Rob Bell is a universalist.
At least according to Justin Taylor and his reading of Bell’s forthcoming book Love Wins. The subsequent conversation has been loud, emotional, and the coverage has been all encompassing in the church world (our version of Charlie Sheen coverage). You can read a very measured response at Christianity Today.
I am not as interested in the theology (I’ll wait to read the book) what I am interested in is the fact that Bell engaged this issue. In the interest of full disclosure I admire Rob Bell. I have read his books, heard him speak, and been to a conference he hosted.

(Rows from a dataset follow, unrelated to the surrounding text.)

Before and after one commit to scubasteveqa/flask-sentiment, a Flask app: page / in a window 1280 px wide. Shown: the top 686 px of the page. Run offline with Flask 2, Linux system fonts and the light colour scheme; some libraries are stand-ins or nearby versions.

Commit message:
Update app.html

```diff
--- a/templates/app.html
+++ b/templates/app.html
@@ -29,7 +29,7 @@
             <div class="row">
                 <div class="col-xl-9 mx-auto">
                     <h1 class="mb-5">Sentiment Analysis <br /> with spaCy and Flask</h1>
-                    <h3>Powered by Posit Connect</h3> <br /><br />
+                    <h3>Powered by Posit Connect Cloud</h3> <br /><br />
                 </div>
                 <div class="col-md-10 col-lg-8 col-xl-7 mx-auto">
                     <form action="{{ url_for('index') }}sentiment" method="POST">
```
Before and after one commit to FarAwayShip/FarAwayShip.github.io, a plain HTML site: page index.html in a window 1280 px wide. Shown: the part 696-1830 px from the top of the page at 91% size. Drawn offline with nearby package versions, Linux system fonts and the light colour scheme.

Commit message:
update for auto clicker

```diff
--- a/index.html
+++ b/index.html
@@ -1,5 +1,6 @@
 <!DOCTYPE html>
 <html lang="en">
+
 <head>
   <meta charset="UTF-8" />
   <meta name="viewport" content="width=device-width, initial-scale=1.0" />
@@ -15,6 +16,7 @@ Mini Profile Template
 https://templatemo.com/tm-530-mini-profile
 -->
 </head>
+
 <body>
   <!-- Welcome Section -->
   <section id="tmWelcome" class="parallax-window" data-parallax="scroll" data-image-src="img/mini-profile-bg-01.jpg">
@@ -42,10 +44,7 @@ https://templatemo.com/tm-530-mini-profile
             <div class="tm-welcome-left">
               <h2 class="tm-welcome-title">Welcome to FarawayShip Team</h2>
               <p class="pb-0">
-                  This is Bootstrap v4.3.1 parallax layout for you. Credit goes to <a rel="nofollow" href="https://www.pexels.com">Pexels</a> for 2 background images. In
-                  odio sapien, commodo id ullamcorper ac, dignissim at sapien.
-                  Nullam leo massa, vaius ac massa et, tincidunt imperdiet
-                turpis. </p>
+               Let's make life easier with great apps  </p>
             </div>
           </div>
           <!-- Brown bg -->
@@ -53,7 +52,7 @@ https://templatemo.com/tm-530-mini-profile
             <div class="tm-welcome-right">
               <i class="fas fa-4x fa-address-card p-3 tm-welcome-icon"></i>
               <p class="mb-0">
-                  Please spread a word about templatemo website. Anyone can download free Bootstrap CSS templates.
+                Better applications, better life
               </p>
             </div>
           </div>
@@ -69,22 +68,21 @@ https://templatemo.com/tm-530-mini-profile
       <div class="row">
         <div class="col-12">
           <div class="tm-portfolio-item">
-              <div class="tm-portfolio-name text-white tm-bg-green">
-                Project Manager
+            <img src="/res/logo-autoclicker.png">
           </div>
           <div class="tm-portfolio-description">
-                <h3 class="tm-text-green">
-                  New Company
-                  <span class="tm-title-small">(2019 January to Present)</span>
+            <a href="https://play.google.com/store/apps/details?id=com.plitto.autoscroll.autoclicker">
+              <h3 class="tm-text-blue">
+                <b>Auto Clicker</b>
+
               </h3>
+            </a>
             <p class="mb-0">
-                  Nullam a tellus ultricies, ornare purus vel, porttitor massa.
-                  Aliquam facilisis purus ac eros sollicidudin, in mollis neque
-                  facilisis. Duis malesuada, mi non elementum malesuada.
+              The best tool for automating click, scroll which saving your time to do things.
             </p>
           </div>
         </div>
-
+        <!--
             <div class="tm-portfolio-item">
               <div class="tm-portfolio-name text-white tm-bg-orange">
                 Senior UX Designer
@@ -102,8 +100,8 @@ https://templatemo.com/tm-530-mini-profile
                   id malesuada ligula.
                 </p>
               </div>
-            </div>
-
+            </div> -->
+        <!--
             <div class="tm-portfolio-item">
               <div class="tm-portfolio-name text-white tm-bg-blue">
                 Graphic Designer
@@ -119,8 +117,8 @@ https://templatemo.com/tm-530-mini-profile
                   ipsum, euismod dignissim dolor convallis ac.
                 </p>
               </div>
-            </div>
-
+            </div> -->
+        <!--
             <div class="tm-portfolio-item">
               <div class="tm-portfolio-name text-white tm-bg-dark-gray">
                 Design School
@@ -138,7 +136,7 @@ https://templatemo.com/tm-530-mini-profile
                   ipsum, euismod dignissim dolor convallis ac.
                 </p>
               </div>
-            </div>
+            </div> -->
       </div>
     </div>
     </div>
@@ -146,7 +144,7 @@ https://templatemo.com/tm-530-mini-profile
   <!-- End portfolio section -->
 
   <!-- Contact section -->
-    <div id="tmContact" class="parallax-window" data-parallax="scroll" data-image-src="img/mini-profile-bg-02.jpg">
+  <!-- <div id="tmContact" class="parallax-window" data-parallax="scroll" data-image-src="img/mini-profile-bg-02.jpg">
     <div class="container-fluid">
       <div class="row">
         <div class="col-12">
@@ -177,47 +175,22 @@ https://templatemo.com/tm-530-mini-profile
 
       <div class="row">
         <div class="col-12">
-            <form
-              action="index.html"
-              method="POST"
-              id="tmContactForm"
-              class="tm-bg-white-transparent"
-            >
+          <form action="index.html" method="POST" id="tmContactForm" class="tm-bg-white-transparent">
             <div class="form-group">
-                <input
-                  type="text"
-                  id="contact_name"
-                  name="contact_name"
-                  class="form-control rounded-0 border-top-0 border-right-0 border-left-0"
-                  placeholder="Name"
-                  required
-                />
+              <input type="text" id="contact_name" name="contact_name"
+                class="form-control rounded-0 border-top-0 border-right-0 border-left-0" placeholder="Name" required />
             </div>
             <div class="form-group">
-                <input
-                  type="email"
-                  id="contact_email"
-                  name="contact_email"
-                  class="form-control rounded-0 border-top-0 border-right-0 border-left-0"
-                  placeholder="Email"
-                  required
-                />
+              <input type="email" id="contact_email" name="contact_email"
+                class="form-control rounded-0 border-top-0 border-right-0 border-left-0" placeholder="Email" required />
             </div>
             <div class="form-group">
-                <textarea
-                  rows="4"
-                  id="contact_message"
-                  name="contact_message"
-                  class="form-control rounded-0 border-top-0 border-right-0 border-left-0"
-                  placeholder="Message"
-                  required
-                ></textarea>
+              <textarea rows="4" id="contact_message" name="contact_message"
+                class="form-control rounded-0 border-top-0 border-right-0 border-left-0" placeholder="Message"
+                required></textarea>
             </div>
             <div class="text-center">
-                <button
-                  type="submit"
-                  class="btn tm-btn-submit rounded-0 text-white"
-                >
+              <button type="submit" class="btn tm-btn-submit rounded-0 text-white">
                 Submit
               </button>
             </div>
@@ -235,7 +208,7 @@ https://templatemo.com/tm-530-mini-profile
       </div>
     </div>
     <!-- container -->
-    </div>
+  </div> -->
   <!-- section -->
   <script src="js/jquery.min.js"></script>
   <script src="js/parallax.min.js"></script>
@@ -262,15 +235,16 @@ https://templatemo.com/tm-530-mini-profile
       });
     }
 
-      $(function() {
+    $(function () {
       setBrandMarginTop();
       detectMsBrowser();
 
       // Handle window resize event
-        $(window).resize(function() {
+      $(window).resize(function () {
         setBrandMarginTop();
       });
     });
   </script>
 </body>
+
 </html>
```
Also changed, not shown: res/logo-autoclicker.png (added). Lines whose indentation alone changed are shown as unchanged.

Tony Jones, someone who knows controversy within Christian subculture, wrote that Rob Bell simply doesn’t care if people call him a heretic. I disagree, Rob Bell does care what people think just like the rest of us.
The difference is that Bell is willing to take the criticism. Criticism is nothing new for Bell and he had to know that talking about the issue of eternity he would rile up his detractors, he may not have approved the blurb released by Harper Collins but he couldn’t have been surprised.
Bell took this risk because he understands the centrality of the question. Eternal conscious suffering for those who refused the salvation from Christ is more or less the orthodox understanding of Hell. Questions regarding various scenarios of never hearing the Gospel or being misled by family or culture are soon to follow and a tension emerges. What it appears Bell is doing is engaging that tension.
I strongly doubt there are many followers of Christ who revel in the idea of people experiencing the fire and agony of hell. In fact I think that many (including myself) hold out some hope that God’s love does indeed transcend our understanding and that there are more in heaven than we assume.
Hell bothers me, and I guess it should. In fact I would be more than happy to be proven wrong on this. My guess is that Bell realizes that this is a common sentiment and decided to ask some questions out loud.